• Data:
——————

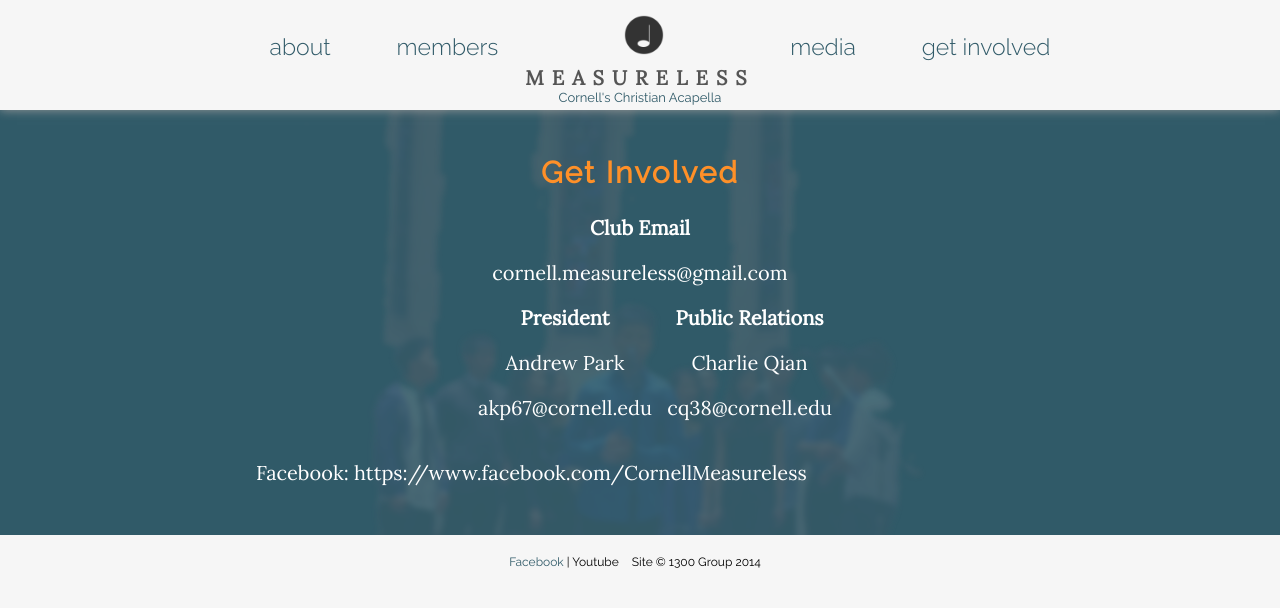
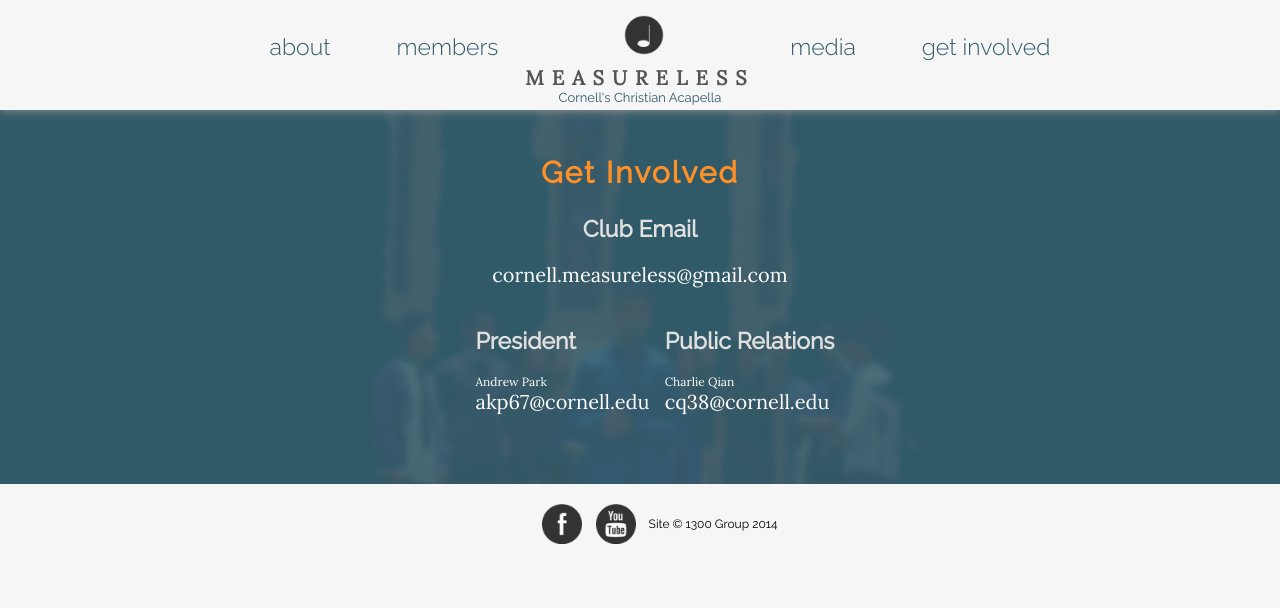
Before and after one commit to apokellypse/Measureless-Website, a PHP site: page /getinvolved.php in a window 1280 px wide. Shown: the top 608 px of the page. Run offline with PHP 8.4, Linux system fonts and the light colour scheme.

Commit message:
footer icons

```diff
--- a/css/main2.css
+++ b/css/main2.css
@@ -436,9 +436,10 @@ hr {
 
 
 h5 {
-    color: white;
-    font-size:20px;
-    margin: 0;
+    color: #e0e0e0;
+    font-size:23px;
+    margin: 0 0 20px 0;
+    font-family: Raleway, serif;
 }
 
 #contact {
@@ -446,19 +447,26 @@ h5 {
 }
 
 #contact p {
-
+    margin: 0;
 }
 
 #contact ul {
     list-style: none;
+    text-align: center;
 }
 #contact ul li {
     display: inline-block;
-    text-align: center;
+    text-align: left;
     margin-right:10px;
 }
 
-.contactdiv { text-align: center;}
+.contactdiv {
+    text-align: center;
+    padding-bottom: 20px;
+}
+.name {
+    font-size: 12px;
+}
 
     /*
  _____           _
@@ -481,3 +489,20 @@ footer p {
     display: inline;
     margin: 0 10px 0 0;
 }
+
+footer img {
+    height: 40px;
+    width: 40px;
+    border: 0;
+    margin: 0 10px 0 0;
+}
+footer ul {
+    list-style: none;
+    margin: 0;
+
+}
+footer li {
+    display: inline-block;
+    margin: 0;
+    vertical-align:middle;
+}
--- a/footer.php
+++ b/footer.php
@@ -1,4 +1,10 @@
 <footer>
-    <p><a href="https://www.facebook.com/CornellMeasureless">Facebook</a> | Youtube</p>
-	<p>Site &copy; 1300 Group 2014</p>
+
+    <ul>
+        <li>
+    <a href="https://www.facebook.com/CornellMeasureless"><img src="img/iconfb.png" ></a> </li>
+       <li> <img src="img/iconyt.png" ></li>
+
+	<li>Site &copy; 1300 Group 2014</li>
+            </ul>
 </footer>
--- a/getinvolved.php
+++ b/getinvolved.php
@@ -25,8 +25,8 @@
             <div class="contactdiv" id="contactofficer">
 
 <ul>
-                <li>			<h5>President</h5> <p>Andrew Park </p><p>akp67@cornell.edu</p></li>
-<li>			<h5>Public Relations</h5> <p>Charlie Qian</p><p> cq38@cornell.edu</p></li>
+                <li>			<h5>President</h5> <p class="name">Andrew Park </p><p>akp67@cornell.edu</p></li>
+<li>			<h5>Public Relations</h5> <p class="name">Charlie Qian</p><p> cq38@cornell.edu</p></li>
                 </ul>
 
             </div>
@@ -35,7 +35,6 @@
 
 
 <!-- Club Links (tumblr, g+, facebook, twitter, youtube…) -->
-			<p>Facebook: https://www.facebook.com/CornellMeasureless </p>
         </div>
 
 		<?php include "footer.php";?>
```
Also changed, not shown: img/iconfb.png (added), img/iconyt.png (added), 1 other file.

——————

• Task objective: Everything in the listing above except the pictures should be duplicated exactly.

• Output of the task:
Before and after one commit to apokellypse/Measureless-Website, a PHP site: page /getinvolved.php in a window 1280 px wide. Shown: the top 608 px of the page. Run offline with PHP 8.4, Linux system fonts and the light colour scheme.

Commit message:
footer icons

```diff
--- a/css/main2.css
+++ b/css/main2.css
@@ -436,9 +436,10 @@ hr {
 
 
 h5 {
-    color: white;
-    font-size:20px;
-    margin: 0;
+    color: #e0e0e0;
+    font-size:23px;
+    margin: 0 0 20px 0;
+    font-family: Raleway, serif;
 }
 
 #contact {
@@ -446,19 +447,26 @@ h5 {
 }
 
 #contact p {
-
+    margin: 0;
 }
 
 #contact ul {
     list-style: none;
+    text-align: center;
 }
 #contact ul li {
     display: inline-block;
-    text-align: center;
+    text-align: left;
     margin-right:10px;
 }
 
-.contactdiv { text-align: center;}
+.contactdiv {
+    text-align: center;
+    padding-bottom: 20px;
+}
+.name {
+    font-size: 12px;
+}
 
     /*
  _____           _
@@ -481,3 +489,20 @@ footer p {
     display: inline;
     margin: 0 10px 0 0;
 }
+
+footer img {
+    height: 40px;
+    width: 40px;
+    border: 0;
+    margin: 0 10px 0 0;
+}
+footer ul {
+    list-style: none;
+    margin: 0;
+
+}
+footer li {
+    display: inline-block;
+    margin: 0;
+    vertical-align:middle;
+}
--- a/footer.php
+++ b/footer.php
@@ -1,4 +1,10 @@
 <footer>
-    <p><a href="https://www.facebook.com/CornellMeasureless">Facebook</a> | Youtube</p>
-	<p>Site &copy; 1300 Group 2014</p>
+
+    <ul>
+        <li>
+    <a href="https://www.facebook.com/CornellMeasureless"><img src="img/iconfb.png" ></a> </li>
+       <li> <img src="img/iconyt.png" ></li>
+
+	<li>Site &copy; 1300 Group 2014</li>
+            </ul>
 </footer>
--- a/getinvolved.php
+++ b/getinvolved.php
@@ -25,8 +25,8 @@
             <div class="contactdiv" id="contactofficer">
 
 <ul>
-                <li>			<h5>President</h5> <p>Andrew Park </p><p>akp67@cornell.edu</p></li>
-<li>			<h5>Public Relations</h5> <p>Charlie Qian</p><p> cq38@cornell.edu</p></li>
+                <li>			<h5>President</h5> <p class="name">Andrew Park </p><p>akp67@cornell.edu</p></li>
+<li>			<h5>Public Relations</h5> <p class="name">Charlie Qian</p><p> cq38@cornell.edu</p></li>
                 </ul>
 
             </div>
@@ -35,7 +35,6 @@
 
 
 <!-- Club Links (tumblr, g+, facebook, twitter, youtube…) -->
-			<p>Facebook: https://www.facebook.com/CornellMeasureless </p>
         </div>
 
 		<?php include "footer.php";?>
```
Also changed, not shown: img/iconfb.png (added), img/iconyt.png (added), 1 other file.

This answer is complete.